TASK REQUIREMENTS
Show, in full, each line of the data that contains "padding".

==== EXERCISE MATERIALS ====

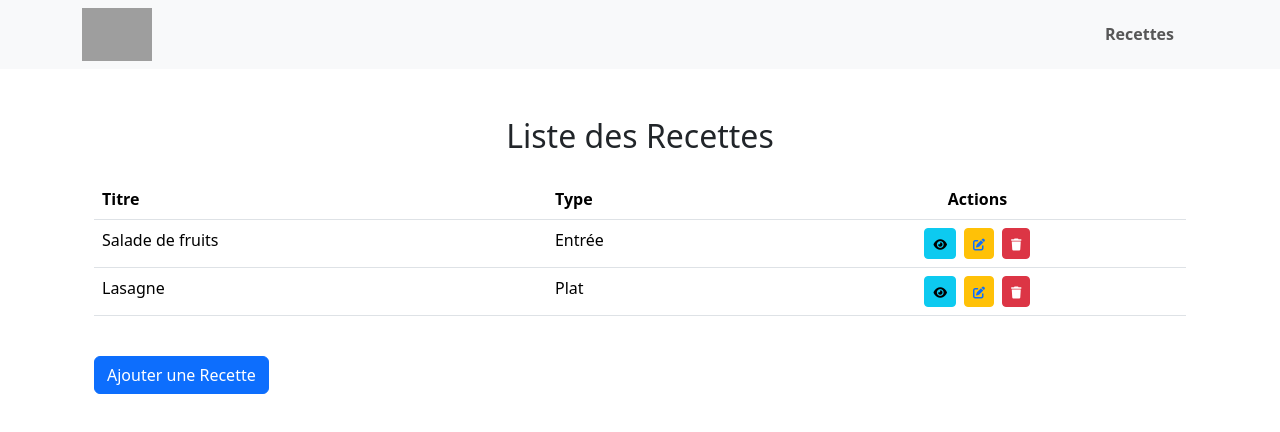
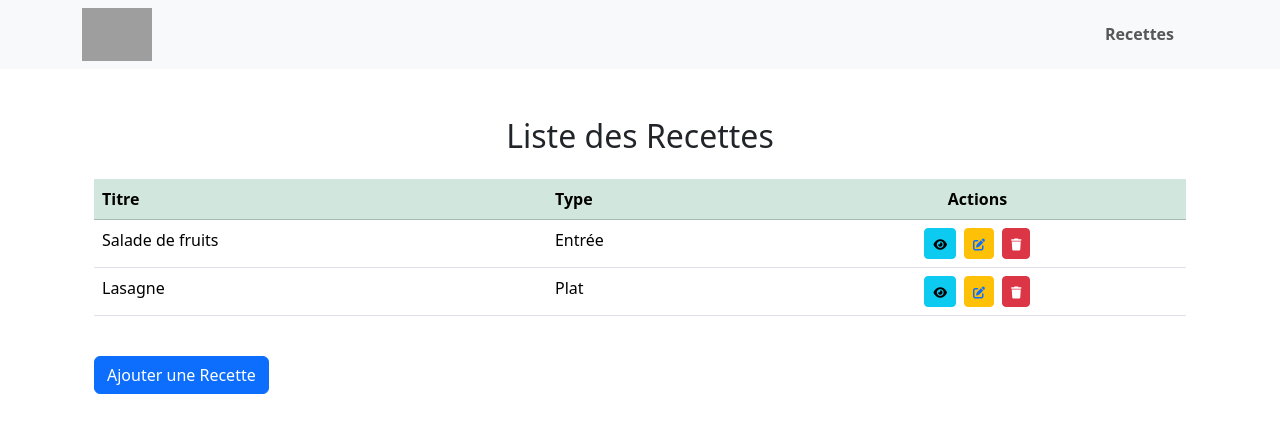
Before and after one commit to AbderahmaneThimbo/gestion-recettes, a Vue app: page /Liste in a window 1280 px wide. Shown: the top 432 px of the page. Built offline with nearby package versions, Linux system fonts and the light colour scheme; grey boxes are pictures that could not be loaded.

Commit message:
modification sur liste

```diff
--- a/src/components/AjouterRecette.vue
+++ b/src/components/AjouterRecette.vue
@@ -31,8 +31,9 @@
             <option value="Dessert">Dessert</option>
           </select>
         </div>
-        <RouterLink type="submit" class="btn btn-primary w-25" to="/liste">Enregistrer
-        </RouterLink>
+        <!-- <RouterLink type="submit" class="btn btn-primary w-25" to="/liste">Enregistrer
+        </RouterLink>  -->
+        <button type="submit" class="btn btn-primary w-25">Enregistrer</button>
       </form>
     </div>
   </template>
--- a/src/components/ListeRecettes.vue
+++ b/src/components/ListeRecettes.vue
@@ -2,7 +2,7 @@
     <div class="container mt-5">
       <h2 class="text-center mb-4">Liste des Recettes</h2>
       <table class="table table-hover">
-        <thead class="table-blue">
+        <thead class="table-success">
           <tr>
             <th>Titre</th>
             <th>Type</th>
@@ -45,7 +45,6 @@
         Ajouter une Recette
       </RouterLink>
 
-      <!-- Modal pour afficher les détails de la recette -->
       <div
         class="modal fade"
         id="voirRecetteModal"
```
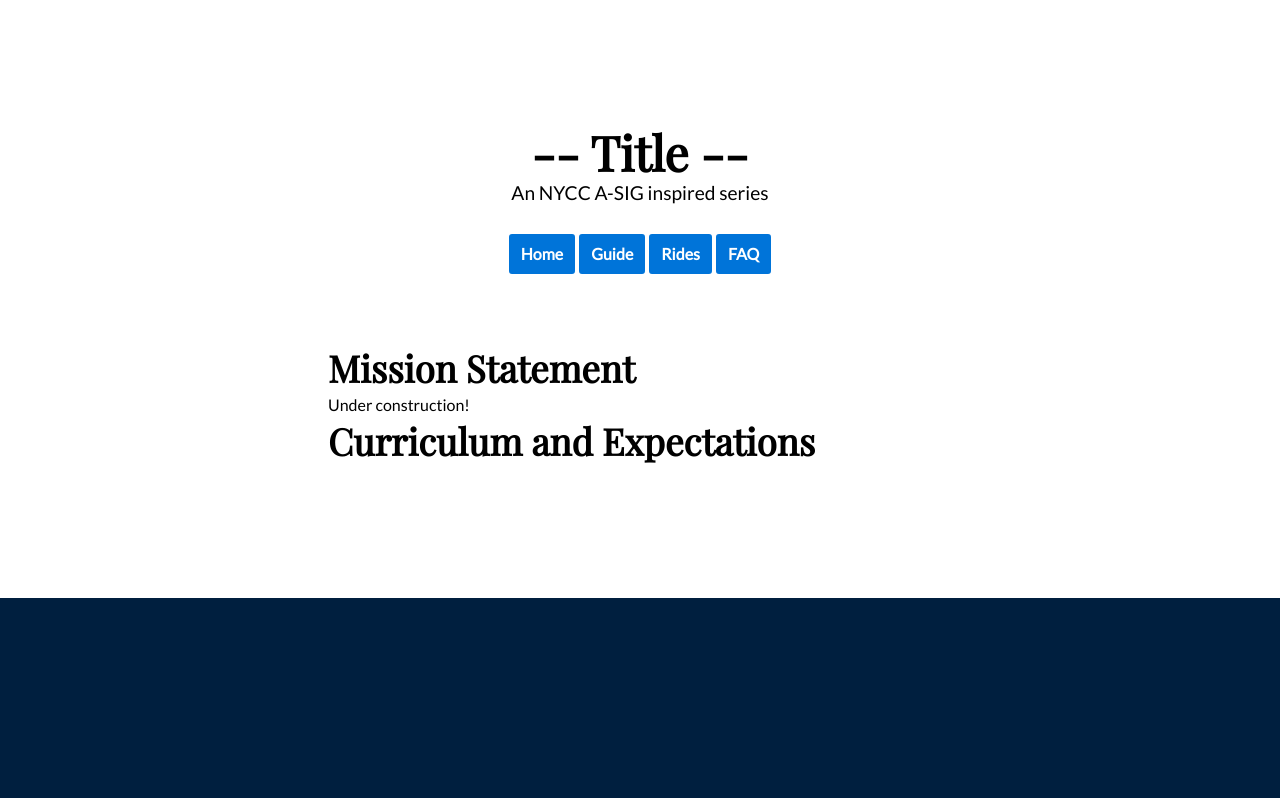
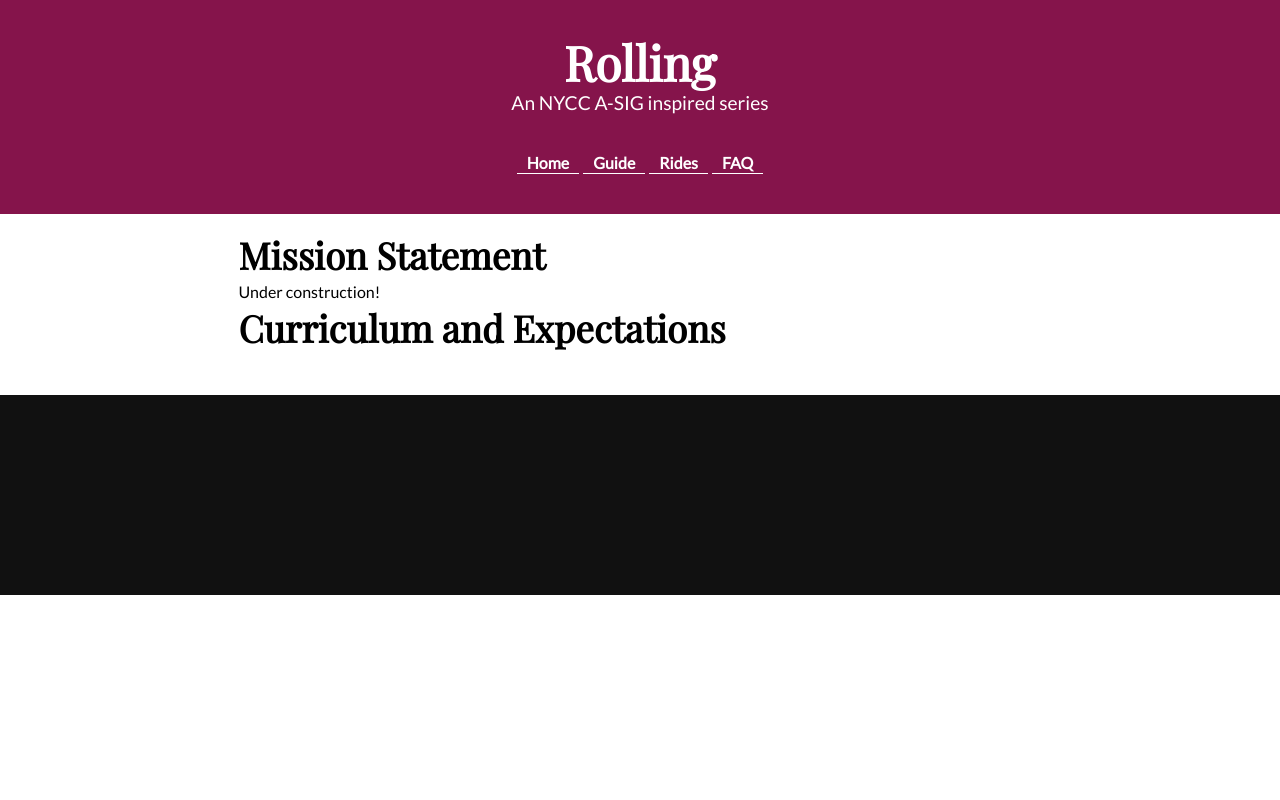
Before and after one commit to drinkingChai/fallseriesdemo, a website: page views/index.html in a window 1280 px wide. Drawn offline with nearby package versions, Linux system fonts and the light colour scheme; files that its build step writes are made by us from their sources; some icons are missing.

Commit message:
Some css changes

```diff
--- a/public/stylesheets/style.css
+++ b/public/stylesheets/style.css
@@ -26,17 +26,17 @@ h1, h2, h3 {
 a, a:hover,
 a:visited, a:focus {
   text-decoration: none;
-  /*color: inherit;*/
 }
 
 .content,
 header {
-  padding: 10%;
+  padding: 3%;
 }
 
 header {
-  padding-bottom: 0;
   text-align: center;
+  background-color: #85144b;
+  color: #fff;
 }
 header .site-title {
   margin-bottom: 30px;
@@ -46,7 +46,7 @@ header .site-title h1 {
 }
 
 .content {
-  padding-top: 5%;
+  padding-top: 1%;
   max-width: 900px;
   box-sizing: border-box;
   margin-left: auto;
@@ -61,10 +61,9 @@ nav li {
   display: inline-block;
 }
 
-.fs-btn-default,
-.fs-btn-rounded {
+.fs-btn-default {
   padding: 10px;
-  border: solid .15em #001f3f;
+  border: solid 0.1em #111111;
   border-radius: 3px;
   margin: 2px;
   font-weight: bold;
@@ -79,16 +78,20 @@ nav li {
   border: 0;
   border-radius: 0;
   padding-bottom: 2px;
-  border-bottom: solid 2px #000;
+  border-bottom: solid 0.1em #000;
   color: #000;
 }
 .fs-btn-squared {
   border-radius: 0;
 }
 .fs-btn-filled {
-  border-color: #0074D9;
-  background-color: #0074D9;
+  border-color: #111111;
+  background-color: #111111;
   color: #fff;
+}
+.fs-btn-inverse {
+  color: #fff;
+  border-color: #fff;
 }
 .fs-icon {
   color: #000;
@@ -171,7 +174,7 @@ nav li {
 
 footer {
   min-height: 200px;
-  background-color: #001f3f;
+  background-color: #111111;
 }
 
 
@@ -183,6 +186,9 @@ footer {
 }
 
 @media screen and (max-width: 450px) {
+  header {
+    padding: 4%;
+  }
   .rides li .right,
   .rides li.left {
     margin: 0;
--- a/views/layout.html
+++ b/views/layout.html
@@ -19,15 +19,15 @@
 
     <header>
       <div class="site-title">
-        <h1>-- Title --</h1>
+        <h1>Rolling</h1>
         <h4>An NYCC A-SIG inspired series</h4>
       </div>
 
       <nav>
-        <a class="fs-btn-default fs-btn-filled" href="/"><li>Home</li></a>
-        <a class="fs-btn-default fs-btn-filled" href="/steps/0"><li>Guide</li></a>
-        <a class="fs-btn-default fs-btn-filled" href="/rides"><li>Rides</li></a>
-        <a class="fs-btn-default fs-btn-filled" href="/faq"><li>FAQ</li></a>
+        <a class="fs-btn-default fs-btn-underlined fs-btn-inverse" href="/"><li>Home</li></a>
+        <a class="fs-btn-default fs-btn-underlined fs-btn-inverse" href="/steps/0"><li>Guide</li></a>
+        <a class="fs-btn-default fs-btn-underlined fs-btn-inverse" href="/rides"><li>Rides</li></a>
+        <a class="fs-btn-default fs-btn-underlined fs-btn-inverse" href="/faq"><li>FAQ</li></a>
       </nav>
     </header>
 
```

====

TASK RESPONSE
-  padding: 10%;
+  padding: 3%;
-  padding-bottom: 0;
-  padding-top: 5%;
+  padding-top: 1%;
   padding: 10px;
   padding-bottom: 2px;
+    padding: 4%;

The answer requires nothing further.